The world faces a projected 40 percent shortfall in freshwater by 2030. So it's no surprise that the central theme of the annual World Water Week conference held last week in Stockholm is how to produce more food while using less water in the process.
As the drought drives up prices on all corn-derived products, including milk, eggs, beef and processed foods, now seems like a good time to ask ourselves whether a diet so dependent on corn makes any sense.
If a community runs out of water, it affects everyone in the area, even companies that were good stewards of the resource. The collective nature of these resources means that everyone shares both the responsibilities for their protection and the risks of their scarcity.
The average American uses nearly 2,000 gallons a day -- twice the global average -- and nearly 95 percent of that is hidden in the food we eat, the energy we use, the products we buy, and the services we rely on.

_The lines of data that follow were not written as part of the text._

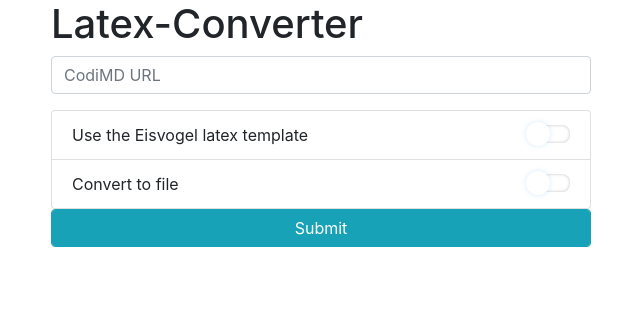
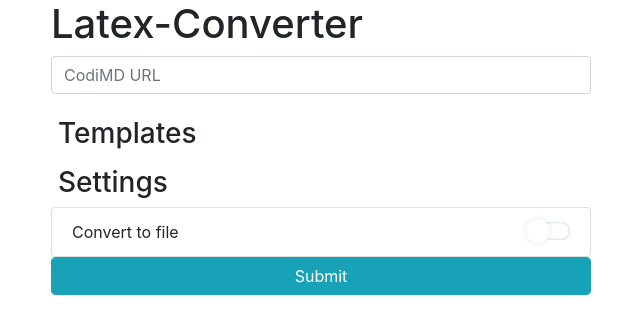
Before and after one commit to Jidbo/LatexConverter, a Flask app: template templates/index.html in a window 1280 px wide. Shown: the top 334 px of the page, without its empty margins (34-674 px from the left). Run offline with Flask 2, Linux system fonts and the light colour scheme; the template is opened without the code that fills it, so the values that code supplies are empty; some libraries are stand-ins or nearby versions.

Commit message:
add support for multiple templates
implements #4

```diff
--- a/converter.py
+++ b/converter.py
@@ -1,6 +1,7 @@
 import pypandoc
 import os
 
+TEMPLATE_FOLDER = "pandoc-templates/"
 
 class Converter:
 
@@ -42,4 +43,15 @@
     def add_template(self, template):
         self.arguments.append("--template")
         templatedir = f"pandoc-templates/{template}.tex"
+        print(f"adding Template {template}")
         self.arguments.append(templatedir)
+
+
+def get_available_templates():
+    filepath = os.path.realpath(__file__)
+    mainfolder = os.path.dirname(filepath)
+    templatefolder = os.path.join(mainfolder, TEMPLATE_FOLDER)
+    files = os.listdir(templatefolder)
+    templates = [tmp[:-4] for tmp in files if tmp.endswith(".tex")]
+
+    return templates
--- a/routes.py
+++ b/routes.py
@@ -1,59 +1,73 @@
 from flask import Flask, render_template, request, send_file, redirect
 import argparse
 from codimd import Codimd, StatusCodeError
-from converter import Converter
+from converter import Converter, get_available_templates
 from requests.exceptions import ConnectionError
 
 app = Flask(__name__)
+NO_TEMPLATE_NAME = "None"
 
+def parse_error(error):
+    values = {}
+    if isinstance(error, AttributeError):
+        values["error_display"] = "Not a valid URL for a CodiMD note!"
+    elif isinstance(error, StatusCodeError):
+        values["error_display"] = "Did not find a note with that id on" \
+        " the server!"
+    elif isinstance(error, ConnectionError):
+        values["error_display"] = "Could not reach the CodiMD Server!"
+
+
+    if "eisvogelTemplate" in request.form:
+        values["eisvogel"] = True
+    if "convertToFile" in request.form:
+        values["convert_to_file"] = True
+
+    return values
 
 @app.route("/",  methods=["GET", "POST"])
 def home():
+    values = {}
+    # setup templates
+    available_templates = get_available_templates()
+    available_templates.append(NO_TEMPLATE_NAME)
+    values["templates"] = available_templates
+    values["cur_template"] = NO_TEMPLATE_NAME
     if request.method == "POST":
-        values = {}
-        values["url"] = request.form["url"]
         url = request.form["url"]
+        values["url"] = url
+
         # get content from codi md
         codi = Codimd(url)
         codi.parse_url()
         try:
             data = codi.get_md()
         except (AttributeError, StatusCodeError, ConnectionError) as e:
-            if isinstance(e, AttributeError):
-                values["error_display"] = "Not a valid URL for a CodiMD note!"
-            elif isinstance(e, StatusCodeError):
-                values["error_display"] = "Did not find a note with that id on" \
-                " server!"
-            elif isinstance(e, ConnectionError):
-                values["error_display"] = "Could not reach the CodiMD Server!"
-
-
-            if "eisvogelTemplate" in request.form:
-                values["eisvogel"] = True
-            if "convertToFile" in request.form:
-                values["convert_to_file"] = True
+            values = {**values, **parse_error(e)}
             return render_template("index.html", **values)
-
 
         conv = Converter(data, codi.note_id)
 
         # check if template is enabled
-        if "eisvogelTemplate" in request.form:
-            conv.add_template("eisvogel")
-            values["eisvogel"] = True
+        if "template" in request.form:
+            temp_name = request.form["template"].strip()
+
+            if temp_name != NO_TEMPLATE_NAME and temp_name in available_templates:
+                conv.add_template(temp_name)
+                values["cur_template"] = temp_name
 
         # check if convert to file is enabled
         if "convertToFile" in request.form:
             values["convert_to_file"] = True
             conv.convert_to_file("tex")
             values["file_path"] = conv.name
-            return render_template("index.html", **values)
         else:
             values["data"] = conv.convert_to_text()
-            return render_template("index.html", **values)
     else:
         # render default page
-        return render_template("index.html", url="")
+        values["url"] = ""
+
+    return render_template("index.html", **values)
 
 
 @app.route("/download/<id>", methods=["GET"])
--- a/static/css/style.css
+++ b/static/css/style.css
@@ -1,3 +1,11 @@
+h2 {
+	padding-top: 0.25em;
+	padding-left: 0.25em;
+
+	font-size: 1.75em;
+}
+
+/* switch design */
 .material-switch > input[type="checkbox"] {
    display: none;
 }
--- a/templates/index.html
+++ b/templates/index.html
@@ -37,18 +37,27 @@
                             <input type="text" name="url" class="form-control" placeholder="CodiMD URL"
                                    value="{{ url }}"/>
                         </div>
+
+                        <h2> Templates </h2>
                         <ul class="list-group">
+                            {% for template in templates %}
                             <li class="list-group-item">
-                                Use the Eisvogel latex template
-                                <div class="material-switch float-right">
-                                    {% if eisvogel %}
-                                        <input id="eisvogelTemplate" name="eisvogelTemplate" type="checkbox" checked/>
+                                <div class="custom-control custom-radio">
+                                    {% if template == cur_template  %}
+                                    <input type="radio"
+                                    class="custom-control-input" id="{{ template }}" value="{{ template }}" name="template" checked/>
                                     {% else %}
-                                        <input id="eisvogelTemplate" name="eisvogelTemplate" type="checkbox"/>
+                                    <input type="radio"
+                                    class="custom-control-input" id="{{ template }}" value="{{ template }} "name="template" />
                                     {% endif %}
-                                    <label for="eisvogelTemplate" class="label-default"></label>
+                                    <label class="custom-control-label"
+                                           for="{{ template }}">{{ template }}</label>
                                 </div>
                             </li>
+                            {% endfor %}
+                        </ul>
+                        <h2> Settings </h2>
+                        <ul class="list-group">
                             <li class="list-group-item">
                                 Convert to file
                                 <div class="material-switch float-right">
@@ -92,8 +101,8 @@
 <script src="{{ url_for('static', filename='js/jquery-3.3.1.min.js') }}"></script>
 <script src="{{ url_for('static', filename='js/bootstrap.bundle.min.js') }}"></script>
 <script>
+    $('#copytoclip').hide();
     $(document).ready(function () {
-        $('#copytoclip').hide();
 
         $('.close').click(function() {
             $('.alert').hide();
```
Also changed, not shown: 2 other files.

In the sense that businesses need to consider the risks and opportunities inherent in managing natural resource pressures, they represent similar challenges. But we see a few differences between the two.